- 21 Apr 17
Solid 14th album from prolific Canadian singer
With his latest LP, Canadian crooner Ron Sexsmith has brought it all back home, recording at The Bathhouse studio on Lake Ontario, with Ron and Don Kerr behind the production desk: the trio have been friends since they worked as couriers together in the late 1980s. Ron also brought his touring band with him, something of a rarity for the mop-topped singer, which meant that Don doubled up as drummer, alongside Kevin Lacroix (guitar), Jason Mercer (bass) and Dave Matheson (keyboards).
Like the best bits in Sexsmith’s impressive back catalogue, these songs are extremely easy on the ear, often positioning the Ontario man’s perceptive observations inside arrangements that veer sleepily towards the middle of the road.
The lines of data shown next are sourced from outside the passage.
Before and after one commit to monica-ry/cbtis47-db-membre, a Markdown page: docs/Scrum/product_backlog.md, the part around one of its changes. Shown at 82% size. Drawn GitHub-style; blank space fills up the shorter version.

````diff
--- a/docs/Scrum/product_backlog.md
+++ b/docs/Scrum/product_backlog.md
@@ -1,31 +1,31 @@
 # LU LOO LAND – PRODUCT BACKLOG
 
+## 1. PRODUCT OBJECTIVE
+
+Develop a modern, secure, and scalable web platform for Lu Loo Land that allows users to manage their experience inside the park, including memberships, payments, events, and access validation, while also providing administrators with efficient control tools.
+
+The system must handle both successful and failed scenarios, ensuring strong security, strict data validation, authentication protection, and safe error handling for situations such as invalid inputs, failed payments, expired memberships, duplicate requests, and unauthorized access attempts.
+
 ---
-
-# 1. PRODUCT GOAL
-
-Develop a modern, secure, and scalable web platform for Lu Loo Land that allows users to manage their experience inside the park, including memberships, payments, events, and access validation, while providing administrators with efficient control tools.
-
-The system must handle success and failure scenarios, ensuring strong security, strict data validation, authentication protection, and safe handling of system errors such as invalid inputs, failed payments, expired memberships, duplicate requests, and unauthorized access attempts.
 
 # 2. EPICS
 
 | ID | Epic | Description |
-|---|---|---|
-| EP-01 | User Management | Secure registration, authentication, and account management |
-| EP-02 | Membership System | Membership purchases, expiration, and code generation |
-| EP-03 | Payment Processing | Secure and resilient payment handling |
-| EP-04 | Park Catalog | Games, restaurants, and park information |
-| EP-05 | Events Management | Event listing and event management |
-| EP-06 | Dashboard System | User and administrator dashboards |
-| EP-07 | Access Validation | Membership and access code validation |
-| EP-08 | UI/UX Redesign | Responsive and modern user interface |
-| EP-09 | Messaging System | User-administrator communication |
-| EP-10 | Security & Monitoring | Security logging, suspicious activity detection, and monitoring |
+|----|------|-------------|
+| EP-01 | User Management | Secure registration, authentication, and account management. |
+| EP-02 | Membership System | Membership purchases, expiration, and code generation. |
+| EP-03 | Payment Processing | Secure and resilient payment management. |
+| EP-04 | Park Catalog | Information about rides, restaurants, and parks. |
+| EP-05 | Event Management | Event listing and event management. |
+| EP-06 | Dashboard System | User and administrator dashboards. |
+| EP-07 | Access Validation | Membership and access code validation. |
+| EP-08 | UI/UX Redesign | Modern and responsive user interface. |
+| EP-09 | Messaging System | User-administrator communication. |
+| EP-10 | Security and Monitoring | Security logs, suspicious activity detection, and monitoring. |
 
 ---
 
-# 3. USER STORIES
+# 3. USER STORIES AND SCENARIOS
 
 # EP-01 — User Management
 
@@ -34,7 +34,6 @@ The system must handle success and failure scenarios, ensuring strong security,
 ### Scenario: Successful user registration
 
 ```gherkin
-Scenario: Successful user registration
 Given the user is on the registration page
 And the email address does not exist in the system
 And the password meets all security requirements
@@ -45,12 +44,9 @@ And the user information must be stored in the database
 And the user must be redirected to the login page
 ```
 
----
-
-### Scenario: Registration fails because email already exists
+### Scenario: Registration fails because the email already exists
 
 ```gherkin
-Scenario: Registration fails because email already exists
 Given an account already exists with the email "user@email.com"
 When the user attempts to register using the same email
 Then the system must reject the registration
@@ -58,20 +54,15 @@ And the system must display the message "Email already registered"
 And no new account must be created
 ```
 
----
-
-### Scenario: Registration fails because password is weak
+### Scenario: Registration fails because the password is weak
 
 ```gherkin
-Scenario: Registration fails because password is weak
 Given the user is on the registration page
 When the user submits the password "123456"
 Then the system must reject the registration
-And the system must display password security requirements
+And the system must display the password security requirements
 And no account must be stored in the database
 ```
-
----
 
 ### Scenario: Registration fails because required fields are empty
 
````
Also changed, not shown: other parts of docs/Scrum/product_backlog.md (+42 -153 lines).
But don’t be fooled: in a similar manner to the wordsmithery of Aimee Mann, hidden inside the saccharine melodies of songs like ‘Our Way’ and ‘Who We Are Right Now’ are some astute takes on the human condition.
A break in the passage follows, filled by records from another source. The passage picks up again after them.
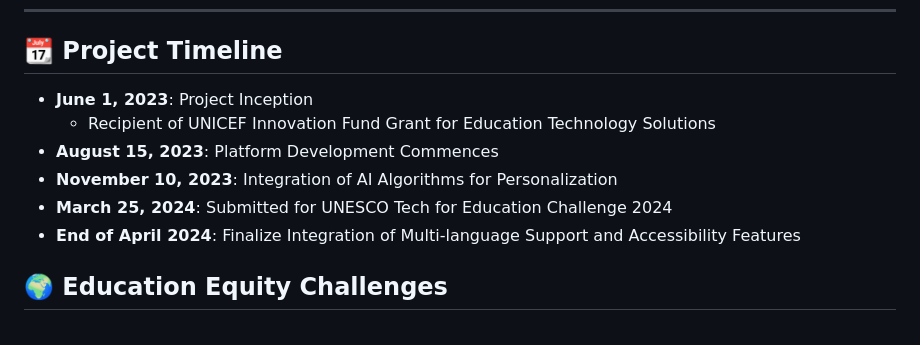
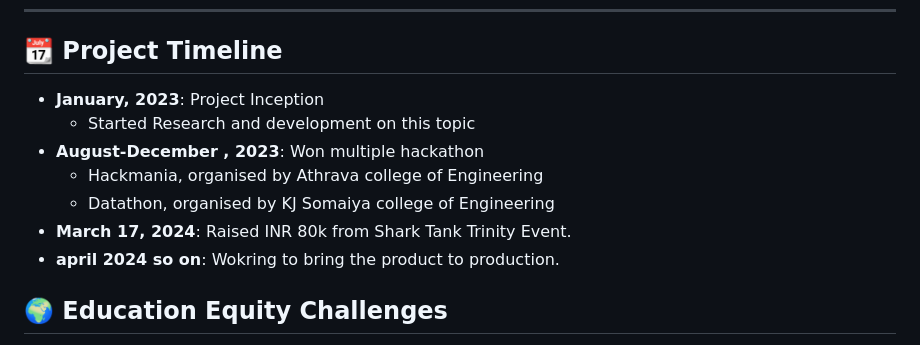
Before and after one commit to brogrammers4life/smart-prep-ai, a Markdown page: README.md, the part around the change. Rendered like a GitHub page.

```diff
--- a/README.md
+++ b/README.md
@@ -17,12 +17,13 @@ SmartPrep.ai is an innovative education platform aimed at democratizing learning
 <hr>
 <h2>📆 Project Timeline</h2>
 
-- **June 1, 2023**: Project Inception
-  - Recipient of UNICEF Innovation Fund Grant for Education Technology Solutions
-- **August 15, 2023**: Platform Development Commences
-- **November 10, 2023**: Integration of AI Algorithms for Personalization
-- **March 25, 2024**: Submitted for UNESCO Tech for Education Challenge 2024
-- **End of April 2024**: Finalize Integration of Multi-language Support and Accessibility Features
+- **January, 2023**: Project Inception
+  - Started Research and development on this topic
+- **August-December  , 2023**: Won multiple hackathon
+  - Hackmania, organised by Athrava college of Engineering
+  - Datathon, organised by KJ Somaiya college of Engineering
+- **March 17, 2024**: Raised INR 80k from Shark Tank Trinity Event.
+- **april 2024 so on**: Wokring to bring the product to production.
 
 <h2>🌍 Education Equity Challenges</h2>
 
```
Swooping opener ‘It Won’t Last For Long’ is a musical arm around the shoulder of a heartsick friend: “What you’re feeling now will fade away like some forgotten dream / The sun will kiss your eyelids open / You’ll wake to find your heart unbroken”. The roles are reversed on the gorgeous ‘Worried Song’, in which Sexsmith sings, “It was you that helped me see the light that lighted love / And patched my wounded wings so that I might rise above”.
The driving rock ‘n’ roll of ‘Radio’ should guarantee him some well deserved airplay, while ‘Only Trouble Is’ and the lonely trumpet blast of ‘Man At The Gate (1913)’ prove that few songwriters can do melancholy quite like the honey-tongued Canuck. ‘Evergreen’ and ‘Our Way’ are super catchy mid-tempo pop numbers, of the kind that Sexsmith has made his stock in trade since his breakthrough third album, 1997’s Other Songs. At times, he comes across like a transatlantic Neil Hannon, particularly on the galloping, piano-driven ‘West Gwillimbury’, and the string-drenched orchestral pop track ‘Breakfast Ethereal’.
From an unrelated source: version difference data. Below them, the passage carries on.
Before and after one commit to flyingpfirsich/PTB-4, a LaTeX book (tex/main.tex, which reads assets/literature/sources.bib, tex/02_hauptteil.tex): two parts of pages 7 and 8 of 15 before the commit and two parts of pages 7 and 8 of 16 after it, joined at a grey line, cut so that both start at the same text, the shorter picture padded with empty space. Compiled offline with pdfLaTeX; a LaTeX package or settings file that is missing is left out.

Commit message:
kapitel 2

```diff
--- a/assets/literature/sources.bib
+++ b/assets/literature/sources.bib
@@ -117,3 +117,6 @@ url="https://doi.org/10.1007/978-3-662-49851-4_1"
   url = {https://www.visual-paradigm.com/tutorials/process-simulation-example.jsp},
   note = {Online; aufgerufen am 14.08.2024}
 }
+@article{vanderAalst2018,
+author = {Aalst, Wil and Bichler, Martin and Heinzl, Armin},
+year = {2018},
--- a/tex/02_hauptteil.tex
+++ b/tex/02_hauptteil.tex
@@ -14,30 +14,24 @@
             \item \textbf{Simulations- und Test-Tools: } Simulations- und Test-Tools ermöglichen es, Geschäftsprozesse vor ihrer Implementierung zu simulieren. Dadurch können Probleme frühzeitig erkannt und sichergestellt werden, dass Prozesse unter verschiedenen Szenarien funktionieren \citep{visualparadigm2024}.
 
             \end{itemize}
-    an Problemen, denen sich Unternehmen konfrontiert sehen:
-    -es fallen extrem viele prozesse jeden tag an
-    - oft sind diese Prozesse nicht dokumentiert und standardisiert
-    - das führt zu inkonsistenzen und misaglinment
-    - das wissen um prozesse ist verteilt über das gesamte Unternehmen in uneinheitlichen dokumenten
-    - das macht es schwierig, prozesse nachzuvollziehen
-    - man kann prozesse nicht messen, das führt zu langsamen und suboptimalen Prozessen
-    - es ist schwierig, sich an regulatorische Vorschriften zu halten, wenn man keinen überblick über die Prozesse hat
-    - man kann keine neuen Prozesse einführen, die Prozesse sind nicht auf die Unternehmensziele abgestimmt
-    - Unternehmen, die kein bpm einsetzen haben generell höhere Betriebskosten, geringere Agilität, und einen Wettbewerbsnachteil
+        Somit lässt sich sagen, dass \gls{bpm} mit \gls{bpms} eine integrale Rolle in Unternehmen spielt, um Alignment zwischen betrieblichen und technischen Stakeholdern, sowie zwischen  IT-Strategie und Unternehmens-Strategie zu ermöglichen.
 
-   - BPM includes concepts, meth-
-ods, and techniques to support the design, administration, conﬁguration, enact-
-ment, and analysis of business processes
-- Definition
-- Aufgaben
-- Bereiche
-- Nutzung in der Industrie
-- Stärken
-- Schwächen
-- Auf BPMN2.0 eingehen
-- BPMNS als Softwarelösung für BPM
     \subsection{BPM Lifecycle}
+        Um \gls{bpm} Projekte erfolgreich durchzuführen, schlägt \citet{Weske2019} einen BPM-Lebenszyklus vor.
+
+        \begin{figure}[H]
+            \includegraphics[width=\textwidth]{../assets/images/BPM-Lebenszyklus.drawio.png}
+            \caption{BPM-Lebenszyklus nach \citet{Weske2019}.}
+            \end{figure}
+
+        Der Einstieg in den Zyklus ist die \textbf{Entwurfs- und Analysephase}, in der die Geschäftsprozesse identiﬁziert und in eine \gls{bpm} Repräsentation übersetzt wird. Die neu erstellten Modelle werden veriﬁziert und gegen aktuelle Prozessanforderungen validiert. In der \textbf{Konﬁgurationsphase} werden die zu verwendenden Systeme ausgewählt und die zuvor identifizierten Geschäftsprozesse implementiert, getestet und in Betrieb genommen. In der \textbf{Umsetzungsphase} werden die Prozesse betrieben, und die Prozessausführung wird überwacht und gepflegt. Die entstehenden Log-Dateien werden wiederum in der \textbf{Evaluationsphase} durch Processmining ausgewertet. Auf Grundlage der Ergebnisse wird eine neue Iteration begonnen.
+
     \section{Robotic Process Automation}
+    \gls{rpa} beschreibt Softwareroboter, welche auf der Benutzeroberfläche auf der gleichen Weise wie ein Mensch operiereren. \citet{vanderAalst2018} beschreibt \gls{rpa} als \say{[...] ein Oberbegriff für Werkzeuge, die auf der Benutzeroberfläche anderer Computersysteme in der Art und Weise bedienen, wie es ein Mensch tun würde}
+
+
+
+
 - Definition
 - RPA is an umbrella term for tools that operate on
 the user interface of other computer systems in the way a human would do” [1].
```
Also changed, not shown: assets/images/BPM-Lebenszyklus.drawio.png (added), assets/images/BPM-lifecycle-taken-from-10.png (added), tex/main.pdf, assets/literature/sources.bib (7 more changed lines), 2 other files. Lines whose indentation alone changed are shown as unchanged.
Fifteen songs may be a smidgeon too many, and Sexsmith could easily have dropped two or three. But if the singer were ever to ask if these compositions live up to the stellar pop moments in his past, the answer is simple. They do Ron, Ron Ron: they do, Ron Ron.